_Exercise goal_.
Find the lines holding the string "that" in the data, then copy all of them.

Input data Start Marker

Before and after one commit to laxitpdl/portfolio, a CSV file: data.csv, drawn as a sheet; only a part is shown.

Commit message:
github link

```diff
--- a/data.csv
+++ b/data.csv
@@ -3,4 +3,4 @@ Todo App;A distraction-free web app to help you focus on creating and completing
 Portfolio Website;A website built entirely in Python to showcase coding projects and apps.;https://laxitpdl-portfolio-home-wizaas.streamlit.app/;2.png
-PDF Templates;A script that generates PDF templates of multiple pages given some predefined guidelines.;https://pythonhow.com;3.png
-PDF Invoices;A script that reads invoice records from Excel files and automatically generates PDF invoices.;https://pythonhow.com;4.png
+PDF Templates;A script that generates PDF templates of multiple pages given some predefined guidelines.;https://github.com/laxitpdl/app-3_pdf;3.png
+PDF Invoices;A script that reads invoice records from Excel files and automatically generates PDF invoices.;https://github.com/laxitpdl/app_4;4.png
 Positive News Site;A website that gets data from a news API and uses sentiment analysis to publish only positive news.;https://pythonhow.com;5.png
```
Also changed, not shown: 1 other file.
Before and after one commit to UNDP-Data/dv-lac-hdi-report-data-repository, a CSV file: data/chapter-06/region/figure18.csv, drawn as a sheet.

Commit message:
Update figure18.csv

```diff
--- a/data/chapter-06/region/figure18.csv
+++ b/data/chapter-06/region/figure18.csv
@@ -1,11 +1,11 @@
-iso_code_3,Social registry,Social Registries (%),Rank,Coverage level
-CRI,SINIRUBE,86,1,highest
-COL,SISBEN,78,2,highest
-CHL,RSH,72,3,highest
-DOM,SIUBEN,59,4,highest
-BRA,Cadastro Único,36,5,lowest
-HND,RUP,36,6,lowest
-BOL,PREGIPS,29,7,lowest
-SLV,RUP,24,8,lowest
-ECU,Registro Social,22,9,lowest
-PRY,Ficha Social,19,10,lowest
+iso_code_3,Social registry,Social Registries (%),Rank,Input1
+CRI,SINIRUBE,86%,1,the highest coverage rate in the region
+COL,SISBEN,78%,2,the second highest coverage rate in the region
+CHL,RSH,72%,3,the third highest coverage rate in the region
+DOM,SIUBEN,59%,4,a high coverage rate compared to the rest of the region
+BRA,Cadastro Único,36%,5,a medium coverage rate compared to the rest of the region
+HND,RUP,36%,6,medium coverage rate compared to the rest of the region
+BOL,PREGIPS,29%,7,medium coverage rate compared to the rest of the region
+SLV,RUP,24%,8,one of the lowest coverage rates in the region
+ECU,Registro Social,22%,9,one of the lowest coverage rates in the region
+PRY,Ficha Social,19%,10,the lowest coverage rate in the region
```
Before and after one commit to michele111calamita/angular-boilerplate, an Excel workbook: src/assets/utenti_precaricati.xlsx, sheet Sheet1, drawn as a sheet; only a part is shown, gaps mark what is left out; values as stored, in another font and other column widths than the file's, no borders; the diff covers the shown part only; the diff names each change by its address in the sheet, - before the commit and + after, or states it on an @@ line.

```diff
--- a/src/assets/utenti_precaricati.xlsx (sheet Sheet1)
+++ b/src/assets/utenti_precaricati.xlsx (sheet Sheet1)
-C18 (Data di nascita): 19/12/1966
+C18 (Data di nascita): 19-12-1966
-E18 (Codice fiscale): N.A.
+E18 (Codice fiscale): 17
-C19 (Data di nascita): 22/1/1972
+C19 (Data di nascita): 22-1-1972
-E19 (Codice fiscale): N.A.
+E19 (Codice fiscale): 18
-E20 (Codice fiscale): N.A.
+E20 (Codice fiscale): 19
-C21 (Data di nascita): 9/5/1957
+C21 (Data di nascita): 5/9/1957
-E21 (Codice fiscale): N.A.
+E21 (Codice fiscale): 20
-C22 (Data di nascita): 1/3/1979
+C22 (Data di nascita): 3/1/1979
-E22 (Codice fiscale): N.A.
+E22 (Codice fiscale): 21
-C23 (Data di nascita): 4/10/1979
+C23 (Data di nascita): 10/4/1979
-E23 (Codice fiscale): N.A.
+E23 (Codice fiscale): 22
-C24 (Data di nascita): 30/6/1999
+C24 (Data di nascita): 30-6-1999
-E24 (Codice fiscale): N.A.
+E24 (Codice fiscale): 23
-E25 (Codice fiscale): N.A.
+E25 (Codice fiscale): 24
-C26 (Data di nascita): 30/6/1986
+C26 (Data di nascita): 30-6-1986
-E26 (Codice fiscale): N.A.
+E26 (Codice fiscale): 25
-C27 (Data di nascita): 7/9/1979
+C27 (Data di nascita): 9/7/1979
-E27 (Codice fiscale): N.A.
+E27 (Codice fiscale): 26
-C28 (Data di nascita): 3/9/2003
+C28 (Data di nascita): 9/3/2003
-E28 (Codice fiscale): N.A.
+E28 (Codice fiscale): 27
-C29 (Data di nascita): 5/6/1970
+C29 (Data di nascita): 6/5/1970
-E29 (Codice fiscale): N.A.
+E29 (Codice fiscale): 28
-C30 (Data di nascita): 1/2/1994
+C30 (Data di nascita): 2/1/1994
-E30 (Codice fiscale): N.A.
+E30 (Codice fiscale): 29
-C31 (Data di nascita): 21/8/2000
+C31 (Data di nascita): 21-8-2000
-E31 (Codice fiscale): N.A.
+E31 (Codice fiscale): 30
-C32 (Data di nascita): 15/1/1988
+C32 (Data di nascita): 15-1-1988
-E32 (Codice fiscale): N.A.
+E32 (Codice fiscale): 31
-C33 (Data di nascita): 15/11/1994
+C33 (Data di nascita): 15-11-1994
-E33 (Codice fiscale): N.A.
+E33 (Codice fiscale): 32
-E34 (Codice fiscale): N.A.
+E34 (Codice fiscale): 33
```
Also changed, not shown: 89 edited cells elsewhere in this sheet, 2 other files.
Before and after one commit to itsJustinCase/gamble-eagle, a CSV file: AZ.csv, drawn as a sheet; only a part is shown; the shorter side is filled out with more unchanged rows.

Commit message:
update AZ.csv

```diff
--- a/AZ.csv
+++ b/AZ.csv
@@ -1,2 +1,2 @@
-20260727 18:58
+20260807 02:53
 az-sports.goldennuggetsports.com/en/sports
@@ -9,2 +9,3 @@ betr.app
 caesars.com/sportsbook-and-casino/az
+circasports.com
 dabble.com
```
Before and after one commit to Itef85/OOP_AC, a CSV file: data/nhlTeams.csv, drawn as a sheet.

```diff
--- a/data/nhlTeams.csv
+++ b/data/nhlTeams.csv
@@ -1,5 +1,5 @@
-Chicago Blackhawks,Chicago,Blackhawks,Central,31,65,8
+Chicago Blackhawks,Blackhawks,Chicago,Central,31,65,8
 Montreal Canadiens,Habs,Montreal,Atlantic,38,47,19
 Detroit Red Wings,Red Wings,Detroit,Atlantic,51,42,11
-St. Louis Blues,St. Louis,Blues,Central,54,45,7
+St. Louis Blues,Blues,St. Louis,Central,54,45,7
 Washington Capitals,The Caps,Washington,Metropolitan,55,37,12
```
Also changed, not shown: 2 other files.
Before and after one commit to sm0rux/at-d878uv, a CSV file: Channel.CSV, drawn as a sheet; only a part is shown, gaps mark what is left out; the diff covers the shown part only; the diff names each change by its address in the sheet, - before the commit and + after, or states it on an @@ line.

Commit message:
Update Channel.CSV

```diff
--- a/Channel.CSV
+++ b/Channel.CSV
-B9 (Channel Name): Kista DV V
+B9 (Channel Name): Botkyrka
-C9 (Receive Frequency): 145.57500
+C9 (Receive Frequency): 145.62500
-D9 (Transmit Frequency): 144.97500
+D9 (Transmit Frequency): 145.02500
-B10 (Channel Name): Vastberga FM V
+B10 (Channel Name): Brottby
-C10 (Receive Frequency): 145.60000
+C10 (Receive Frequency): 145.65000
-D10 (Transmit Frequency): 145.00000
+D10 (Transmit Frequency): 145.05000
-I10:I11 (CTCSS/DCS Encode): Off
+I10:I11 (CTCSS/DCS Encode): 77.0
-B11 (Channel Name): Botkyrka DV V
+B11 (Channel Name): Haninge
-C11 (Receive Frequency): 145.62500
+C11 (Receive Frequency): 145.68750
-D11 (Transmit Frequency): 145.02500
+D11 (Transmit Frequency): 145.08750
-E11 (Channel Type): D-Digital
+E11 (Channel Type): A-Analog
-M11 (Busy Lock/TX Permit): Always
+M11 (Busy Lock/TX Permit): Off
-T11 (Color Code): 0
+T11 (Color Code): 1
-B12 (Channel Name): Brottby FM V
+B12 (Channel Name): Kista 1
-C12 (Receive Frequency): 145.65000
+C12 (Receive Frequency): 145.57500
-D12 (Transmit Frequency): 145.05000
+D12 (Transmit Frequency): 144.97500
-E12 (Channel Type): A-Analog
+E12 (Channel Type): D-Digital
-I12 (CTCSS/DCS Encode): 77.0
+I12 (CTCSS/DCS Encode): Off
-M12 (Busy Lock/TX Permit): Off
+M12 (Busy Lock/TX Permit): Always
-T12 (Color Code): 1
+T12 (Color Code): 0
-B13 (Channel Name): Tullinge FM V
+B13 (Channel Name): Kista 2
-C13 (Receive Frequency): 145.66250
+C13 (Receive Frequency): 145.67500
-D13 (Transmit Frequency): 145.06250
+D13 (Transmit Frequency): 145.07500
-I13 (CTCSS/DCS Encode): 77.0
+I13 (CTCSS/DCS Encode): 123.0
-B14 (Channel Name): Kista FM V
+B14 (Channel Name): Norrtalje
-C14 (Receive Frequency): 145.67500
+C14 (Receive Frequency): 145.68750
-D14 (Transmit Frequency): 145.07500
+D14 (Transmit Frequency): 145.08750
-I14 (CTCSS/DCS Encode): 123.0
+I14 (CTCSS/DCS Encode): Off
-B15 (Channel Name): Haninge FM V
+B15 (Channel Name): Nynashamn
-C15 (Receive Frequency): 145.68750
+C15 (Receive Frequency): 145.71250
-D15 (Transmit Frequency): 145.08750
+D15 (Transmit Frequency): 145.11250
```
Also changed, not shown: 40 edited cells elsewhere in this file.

Input data End Marker

_Output for this exercise_.
-PDF Templates;A script that generates PDF templates of multiple pages given some predefined guidelines.;https://pythonhow.com;3.png
-PDF Invoices;A script that reads invoice records from Excel files and automatically generates PDF invoices.;https://pythonhow.com;4.png
+PDF Templates;A script that generates PDF templates of multiple pages given some predefined guidelines.;https://github.com/laxitpdl/app-3_pdf;3.png
+PDF Invoices;A script that reads invoice records from Excel files and automatically generates PDF invoices.;https://github.com/laxitpdl/app_4;4.png
 Positive News Site;A website that gets data from a news API and uses sentiment analysis to publish only positive news.;https://pythonhow.com;5.png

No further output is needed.